**Assignment**
Please give back every entry in full, word for word, but none of the pictures.

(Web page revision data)
##########

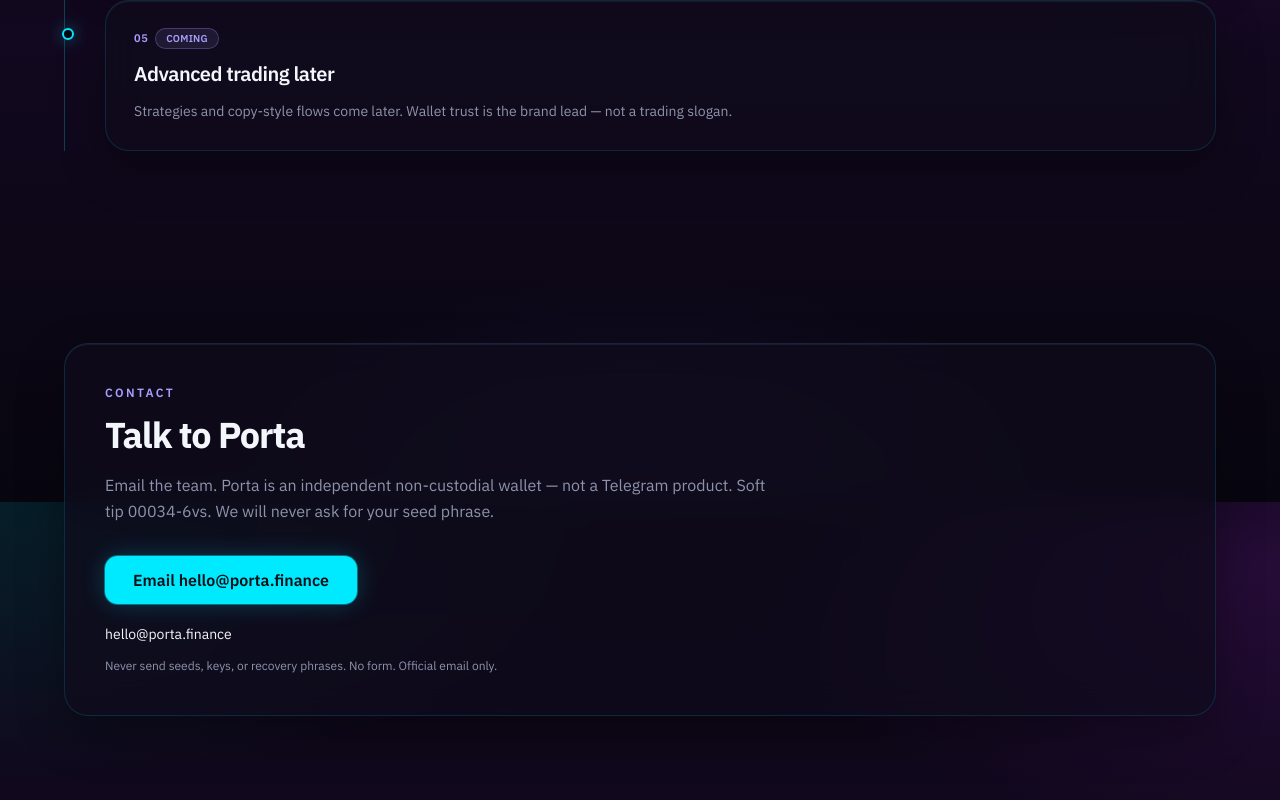
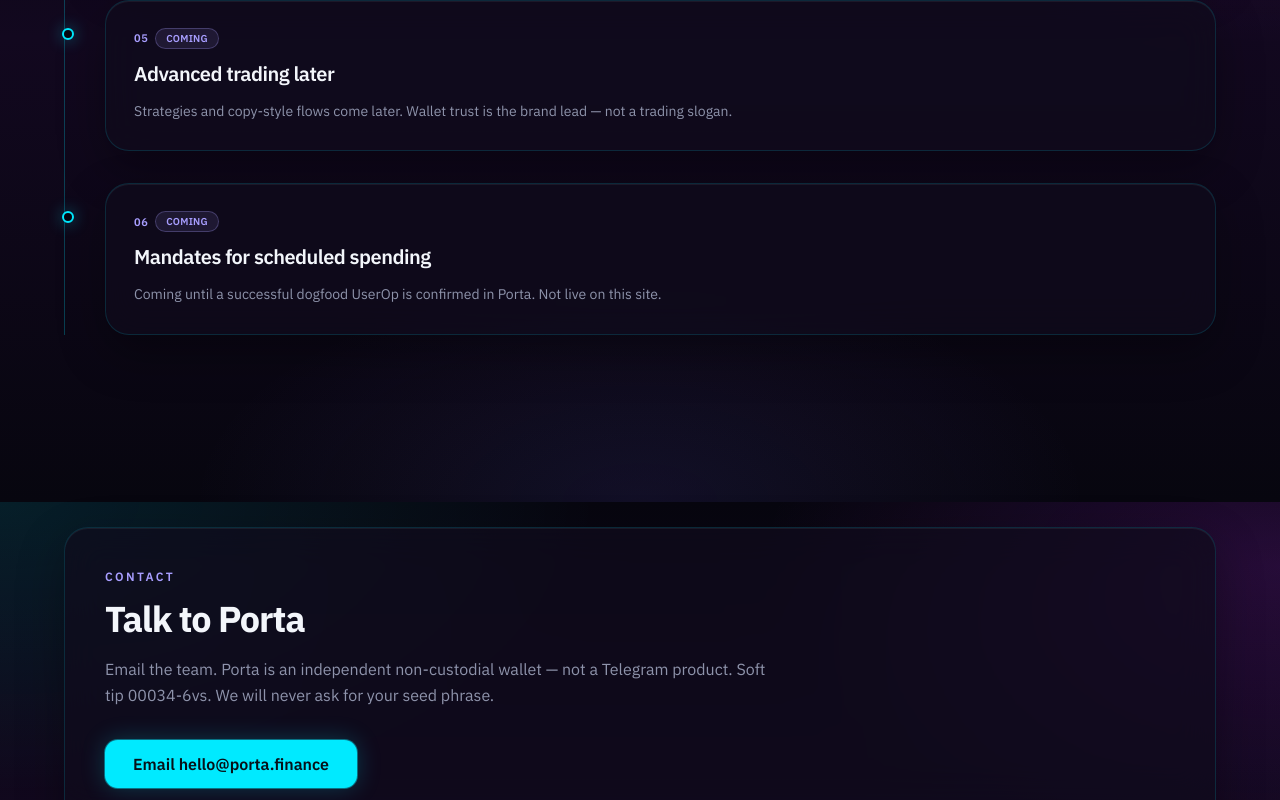
Before and after one commit to PortaWallet/porta-finance-site, a React (Vite) app: page / in a window 1280 px wide. Shown: the part 3498-4298 px from the top of the page. Built offline with nearby package versions, Linux system fonts and the light colour scheme.

Commit message:
fix(product): keep Mandates roadmap item honest

```diff
--- a/src/components/Roadmap.tsx
+++ b/src/components/Roadmap.tsx
@@ -26,6 +26,11 @@
     n: '05',
     title: 'Advanced trading later',
     body: 'Strategies and copy-style flows come later. Wallet trust is the brand lead — not a trading slogan.',
+  },
+  {
+    n: '06',
+    title: 'Mandates for scheduled spending',
+    body: 'Coming until a successful dogfood UserOp is confirmed in Porta. Not live on this site.',
   },
 ] as const
 
```
Also changed, not shown: 1 other file (tests, documents, lock files or other folders).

##########

**Answer space**
Before and after one commit to PortaWallet/porta-finance-site, a React (Vite) app: page / in a window 1280 px wide. Shown: the part 3498-4298 px from the top of the page. Built offline with nearby package versions, Linux system fonts and the light colour scheme.

Commit message:
fix(product): keep Mandates roadmap item honest

```diff
--- a/src/components/Roadmap.tsx
+++ b/src/components/Roadmap.tsx
@@ -26,6 +26,11 @@
     n: '05',
     title: 'Advanced trading later',
     body: 'Strategies and copy-style flows come later. Wallet trust is the brand lead — not a trading slogan.',
+  },
+  {
+    n: '06',
+    title: 'Mandates for scheduled spending',
+    body: 'Coming until a successful dogfood UserOp is confirmed in Porta. Not live on this site.',
   },
 ] as const
 
```
Also changed, not shown: 1 other file (tests, documents, lock files or other folders).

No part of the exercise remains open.